INSTRUCTIONS FOR THE TASK >>
Look through the data below. Show each line where the string "Status" occurs.

TASK INPUT >>

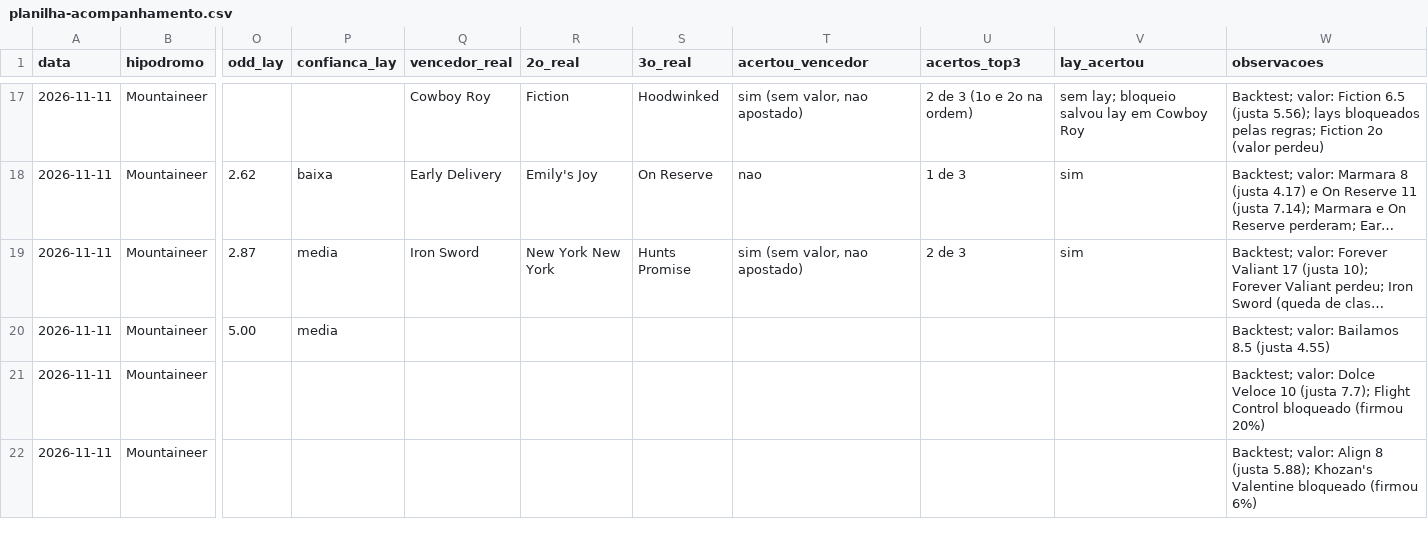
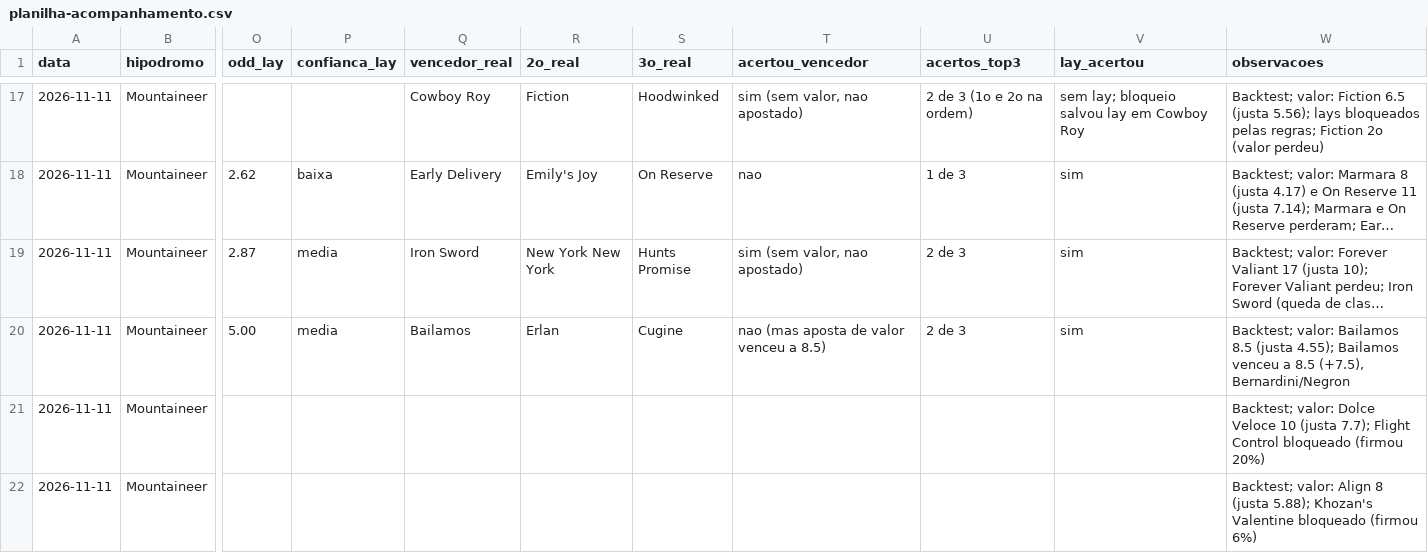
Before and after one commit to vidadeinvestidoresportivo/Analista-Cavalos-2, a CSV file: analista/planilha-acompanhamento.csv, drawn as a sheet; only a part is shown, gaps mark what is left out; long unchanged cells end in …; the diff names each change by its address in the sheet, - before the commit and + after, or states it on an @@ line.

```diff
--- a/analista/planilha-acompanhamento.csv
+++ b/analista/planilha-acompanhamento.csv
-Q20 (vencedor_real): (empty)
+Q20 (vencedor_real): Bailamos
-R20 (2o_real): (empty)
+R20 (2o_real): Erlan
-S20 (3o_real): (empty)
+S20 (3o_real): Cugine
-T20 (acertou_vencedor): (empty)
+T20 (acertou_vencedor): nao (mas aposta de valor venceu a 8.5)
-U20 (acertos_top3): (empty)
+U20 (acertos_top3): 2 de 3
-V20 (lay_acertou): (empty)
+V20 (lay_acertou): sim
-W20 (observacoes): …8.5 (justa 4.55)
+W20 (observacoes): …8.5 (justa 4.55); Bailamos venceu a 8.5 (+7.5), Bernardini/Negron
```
---
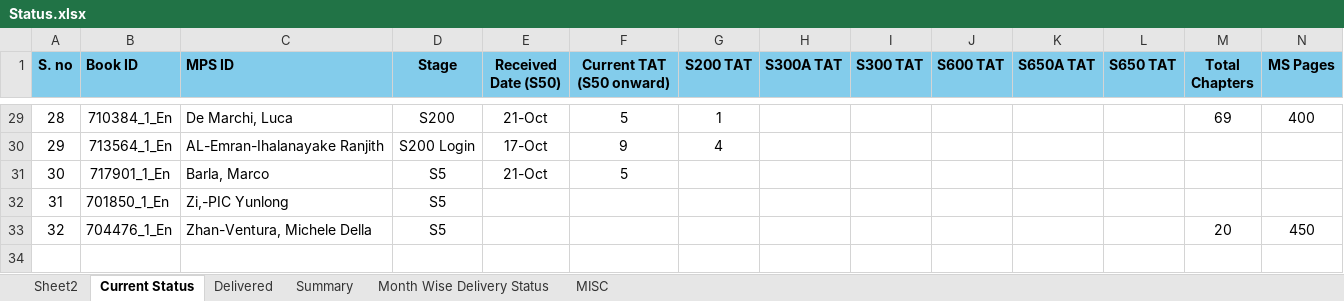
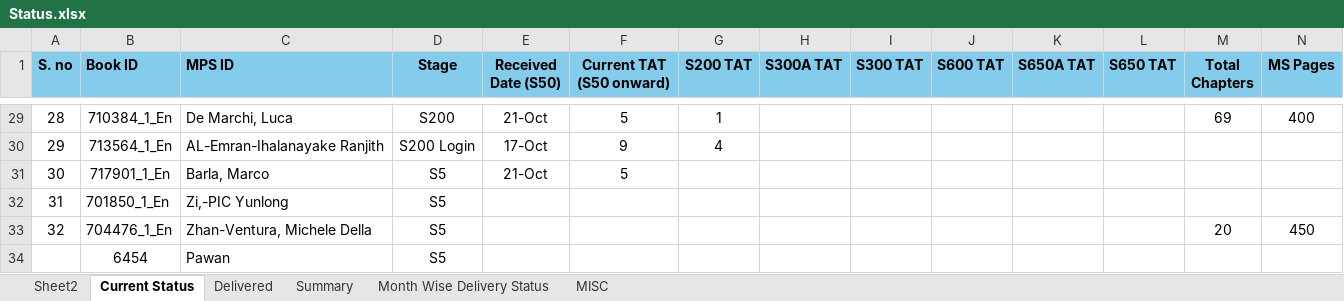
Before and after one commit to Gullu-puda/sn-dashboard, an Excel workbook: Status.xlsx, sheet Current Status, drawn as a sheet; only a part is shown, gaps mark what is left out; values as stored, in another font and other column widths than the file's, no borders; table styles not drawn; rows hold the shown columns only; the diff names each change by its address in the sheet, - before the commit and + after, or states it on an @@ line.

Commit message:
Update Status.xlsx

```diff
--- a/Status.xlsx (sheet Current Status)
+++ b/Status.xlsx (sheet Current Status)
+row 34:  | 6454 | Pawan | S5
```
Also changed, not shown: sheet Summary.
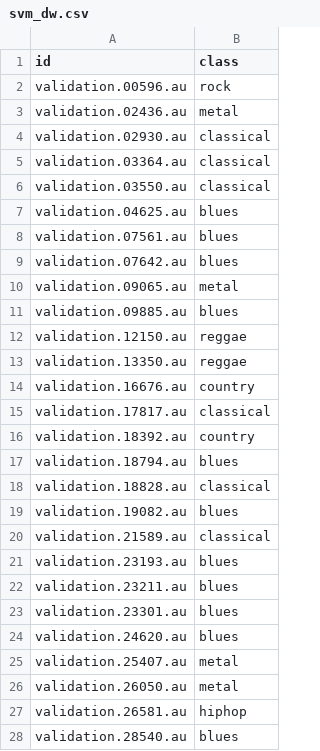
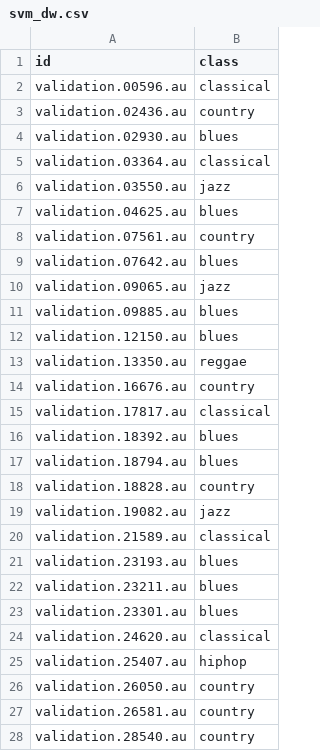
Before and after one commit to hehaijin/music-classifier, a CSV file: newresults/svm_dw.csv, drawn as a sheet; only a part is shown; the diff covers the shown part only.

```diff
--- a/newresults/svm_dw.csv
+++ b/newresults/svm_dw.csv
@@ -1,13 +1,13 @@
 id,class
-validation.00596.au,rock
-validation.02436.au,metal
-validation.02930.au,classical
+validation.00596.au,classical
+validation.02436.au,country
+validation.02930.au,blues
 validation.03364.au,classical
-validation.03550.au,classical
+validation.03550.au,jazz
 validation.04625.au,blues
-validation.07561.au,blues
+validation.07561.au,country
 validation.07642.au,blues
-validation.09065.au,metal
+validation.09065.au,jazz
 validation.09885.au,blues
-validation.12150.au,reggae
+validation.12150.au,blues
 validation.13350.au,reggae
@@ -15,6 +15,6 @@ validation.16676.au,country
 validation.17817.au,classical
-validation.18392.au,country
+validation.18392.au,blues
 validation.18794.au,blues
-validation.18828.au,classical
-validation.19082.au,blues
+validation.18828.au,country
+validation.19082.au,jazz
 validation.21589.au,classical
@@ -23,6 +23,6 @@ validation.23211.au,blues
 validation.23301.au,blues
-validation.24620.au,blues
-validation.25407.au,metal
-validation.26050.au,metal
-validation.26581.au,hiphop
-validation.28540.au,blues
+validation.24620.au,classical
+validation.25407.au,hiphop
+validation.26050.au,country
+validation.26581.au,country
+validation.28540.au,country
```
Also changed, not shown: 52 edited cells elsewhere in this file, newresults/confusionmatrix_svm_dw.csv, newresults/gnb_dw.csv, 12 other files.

ANSWER SECTION >>
Before and after one commit to Gullu-puda/sn-dashboard, an Excel workbook: Status.xlsx, sheet Current Status, drawn as a sheet; only a part is shown, gaps mark what is left out; values as stored, in another font and other column widths than the file's, no borders; table styles not drawn; rows hold the shown columns only; the diff names each change by its address in the sheet, - before the commit and + after, or states it on an @@ line.
Update Status.xlsx
--- a/Status.xlsx (sheet Current Status)
+++ b/Status.xlsx (sheet Current Status)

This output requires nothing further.